The Israelites had this same opportunity and entering the promised land as they emerged from the desert. But what happened? Once again, like so many times in their history, they sinned and turned away from God. No matter how God blessed them, saved them, forgave them… they constantly failed in their commitment to the covenant with God. That's the story of the human reality since the fall in the garden. Our commitments to God are weak. We are, and remain without Christ, fundamentally incapable of being faithful and remaining free. We are not doomed nor destined to repeat, like them, this cycle of being lost and found. But rather, if we seek and cling to Him, we will have God's grace to meet those challenges we face in the world.
Each year we are given this time as a period of particular attentiveness. He calls us to come out, to follow, to learn, to love. He draws us into what we could say is a Lenten desert journey amid the world of which we do not belong. Repent and believe, for the kingdom of God is at hand, he says. He teaches us again how to fast, to pray and to give alms – to love the Lord our God, alone, with our whole heart, whole being, whole strength – and to love our neighbor as ourselves with ever greater faithfulness.

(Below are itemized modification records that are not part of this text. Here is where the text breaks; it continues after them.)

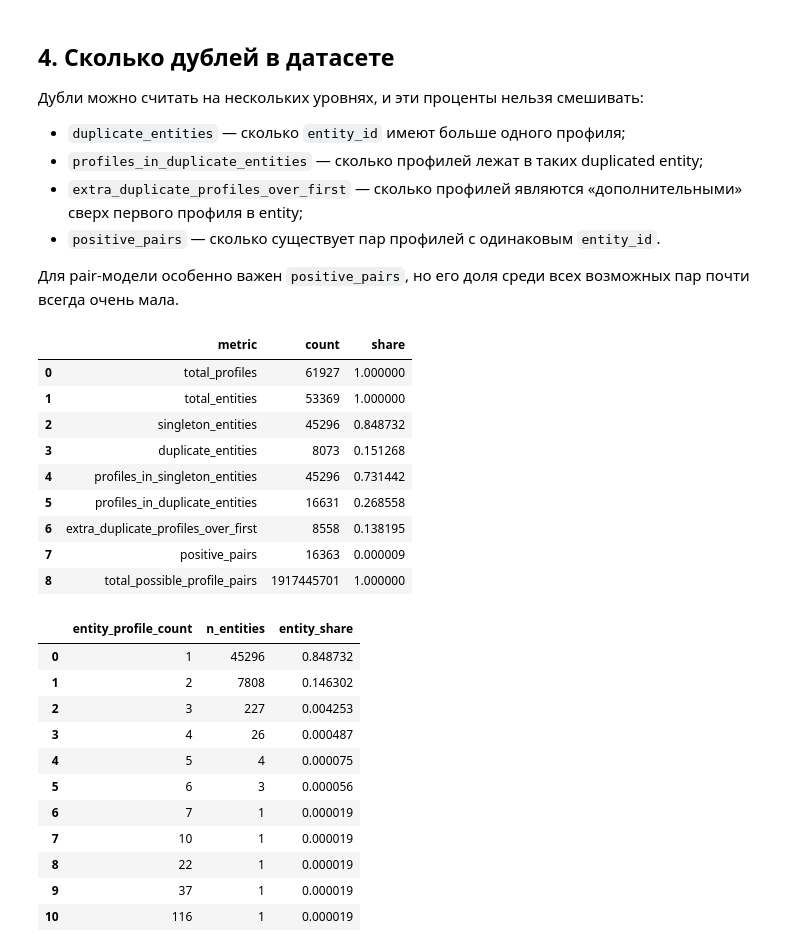
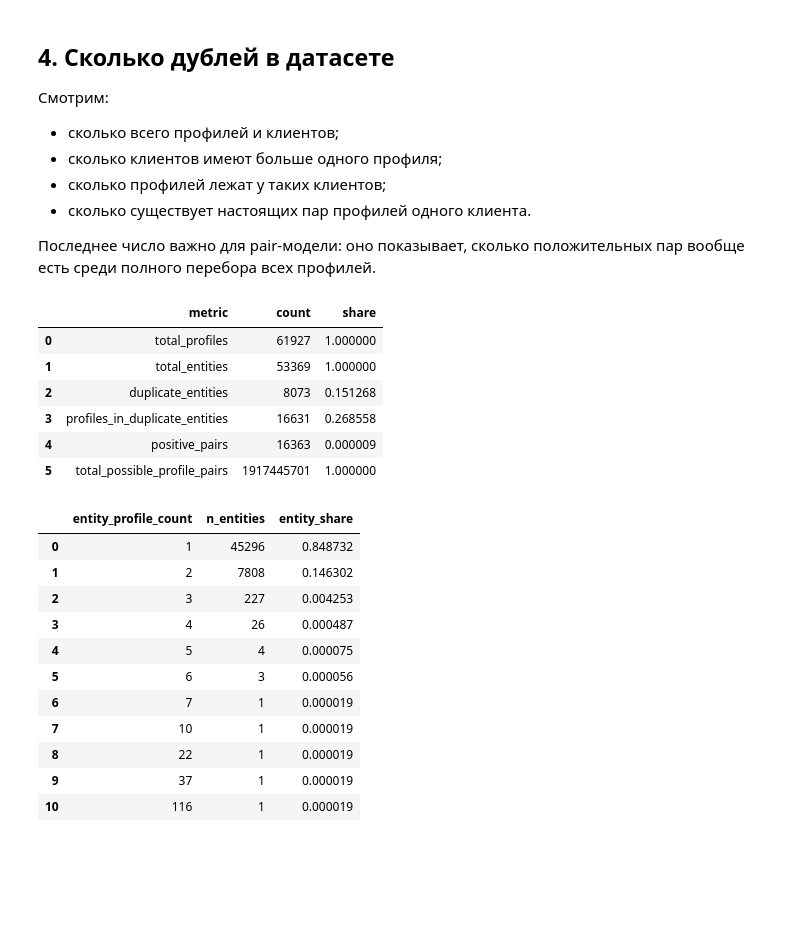
Before and after one commit to JeffRaiAlt/workshop_task2, a Jupyter notebook: notebooks/01_eda_entity_resolution_no_entity_type.ipynb, the cells around one changed output. Saved outputs shown, nothing was run; the diff lists cells and outputs as text; code cells hidden in the pictures; blank space fills up the shorter version.

```diff
--- a/notebooks/01_eda_entity_resolution_no_entity_type.ipynb
+++ b/notebooks/01_eda_entity_resolution_no_entity_type.ipynb
@@ -15,15 +13,13 @@ from pathlib import Path
 from math import comb
 
 import numpy as np
+import json
 import pandas as pd
 
 pd.set_option('display.max_columns', 120)
 pd.set_option('display.width', 180)
 
-RAW_DATA_DIR = Path('../data/raw')
-REPORT_DIR = Path('../reports/01_eda')
-REPORT_DIR.mkdir(parents=True, exist_ok=True)
-
+RAW_DATA_DIR = Path('../data')
 DATA_PATH = RAW_DATA_DIR / 'split_label_train_V3.snappy.parquet'
 DATA_PATH
 # %% [output]
@@ -35,10 +29,10 @@ WindowsPath('../data/raw/split_label_train_V3.snappy.parquet')
 # %%
 df = pd.read_parquet(DATA_PATH, engine='pyarrow')
-df['created_at'] = pd.to_datetime(df['created_at'], errors='coerce') if 'created_at' in df.columns else pd.NaT
+df['created_at'] = pd.to_datetime(df['created_at'], errors='coerce')
 
 print('shape:', df.shape)
-print('columns:', df.shape[1])
-display(df.head(3))
+display(df.head(2))
+display(df.dtypes)
 # %% [output]
 shape: (68036, 12)
 columns: 12
@@ -157,14 +175,14 @@ display(profile_entity_consistency)
 # %% [markdown]
 ## 4. Сколько дублей в датасете
 
-Дубли можно считать на нескольких уровнях, и эти проценты нельзя смешивать:
+Смотрим:
 
-- `duplicate_entities` — сколько `entity_id` имеют больше одного профиля;
-- `profiles_in_duplicate_entities` — сколько профилей лежат в таких duplicated entity;
-- `extra_duplicate_profiles_over_first` — сколько профилей являются «дополнительными» сверх первого профиля в entity;
-- `positive_pairs` — сколько существует пар профилей с одинаковым `entity_id`.
+- сколько всего профилей и клиентов;
+- сколько клиентов имеют больше одного профиля;
+- сколько профилей лежат у таких клиентов;
+- сколько существует настоящих пар профилей одного клиента.
 
-Для pair-модели особенно важен `positive_pairs`, но его доля среди всех возможных пар почти всегда очень мала.
+Последнее число важно для pair-модели: оно показывает, сколько положительных пар вообще есть среди полного перебора всех профилей.
 # %%
 profile_core = (
     df.groupby('profile_id', dropna=False)
@@ -176,48 +194,39 @@ entity_sizes = profile_core.groupby('entity_id', dropna=False)['profile_id'].nun
 
 total_profiles = int(profile_core['profile_id'].nunique(dropna=True))
 total_entities = int(entity_sizes.shape[0])
-singleton_entities = int(entity_sizes.eq(1).sum())
 duplicate_entities = int(entity_sizes.gt(1).sum())
-profiles_in_singletons = int(entity_sizes[entity_sizes.eq(1)].sum())
 profiles_in_duplicate_entities = int(entity_sizes[entity_sizes.gt(1)].sum())
-extra_duplicate_profiles = int((entity_sizes[entity_sizes.gt(1)] - 1).sum())
 positive_pairs = int(sum(comb(int(n), 2) for n in entity_sizes if n > 1))
 total_possible_pairs = total_profiles * (total_profiles - 1) // 2
 
 summary_rows = [
     {'metric': 'total_profiles', 'count': total_profiles, 'share': 1.0},
     {'metric': 'total_entities', 'count': total_entities, 'share': 1.0},
-    {'metric': 'singleton_entities', 'count': singleton_entities, 'share': singleton_entities / total_entities},
     {'metric': 'duplicate_entities', 'count': duplicate_entities, 'share': duplicate_entities / total_entities},
-    {'metric': 'profiles_in_singleton_entities', 'count': profiles_in_singletons, 'share': profiles_in_singletons / total_profiles},
     {'metric': 'profiles_in_duplicate_entities', 'count': profiles_in_duplicate_entities, 'share': profiles_in_duplicate_entities / total_profiles},
-    {'metric': 'extra_duplicate_profiles_over_first', 'count': extra_duplicate_profiles, 'share': extra_duplicate_profiles / total_profiles},
     {'metric': 'positive_pairs', 'count': positive_pairs, 'share': positive_pairs / total_possible_pairs},
     {'metric': 'total_possible_profile_pairs', 'count': total_possible_pairs, 'share': 1.0},
 ]
 duplicate_summary = pd.DataFrame(summary_rows)
 
 entity_size_distribution = (
     entity_sizes.value_counts()
     .sort_index()
     .rename_axis('entity_profile_count')
     .reset_index(name='n_entities')
 )
 entity_size_distribution['entity_share'] = entity_size_distribution['n_entities'] / total_entities
 
 display(duplicate_summary)
 display(entity_size_distribution)
 # %% [output]
 |  | metric | count | share |
 | 0 | total_profiles | 61927 | 1.000000 |
 | 1 | total_entities | 53369 | 1.000000 |
-| 2 | singleton_entities | 45296 | 0.848732 |
-| 3 | duplicate_entities | 8073 | 0.151268 |
-| 4 | profiles_in_singleton_entities | 45296 | 0.731442 |
-| 5 | profiles_in_duplicate_entities | 16631 | 0.268558 |
-| 6 | extra_duplicate_profiles_over_first | 8558 | 0.138195 |
-| 7 | positive_pairs | 16363 | 0.000009 |
-| 8 | total_possible_profile_pairs | 1917445701 | 1.000000 |
+| 2 | duplicate_entities | 8073 | 0.151268 |
+| 3 | profiles_in_duplicate_entities | 16631 | 0.268558 |
+| 4 | positive_pairs | 16363 | 0.000009 |
+| 5 | total_possible_profile_pairs | 1917445701 | 1.000000 |
 |  | entity_profile_count | n_entities | entity_share |
 | 0 | 1 | 45296 | 0.848732 |
 | 1 | 2 | 7808 | 0.146302 |
```
Also changed, not shown: parts of 18 cells of this notebook, 2 other files.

So that then, we can emerge from these 40 days purification, and preparation, of formation – more ready, willing and able than ever before to listen to Him and to do what He says. To emerge from the desert at Easter, with great joy and thanksgiving - able to celebrate with our entire being, uncontrollably almost, impelled to celebrate the great goodness of God and the way in which God has raised us up among all creation. That we rise in Christ as he rises. That we are indeed made new creations in him.
We will come out of the desert of these 40 days of Lent, like the Israelites or like Christ. That's our choice. What we do during Lent, how we do it, the way in which we are open to God forming us. Enter it mindful of your failures and God's mercy. Trust what that love, that purifying love can do. As we look about ourselves and our world in this Lent we will see that Christ’s consistent reliance upon the first and greatest commandment at each of Satan’s temptations is the lesson to be learned and heeded in the rebellious and fractious world that we create and inhabit.
Comments are closed.
Fr. Blair Gaynes has been in the Diocese since 2008.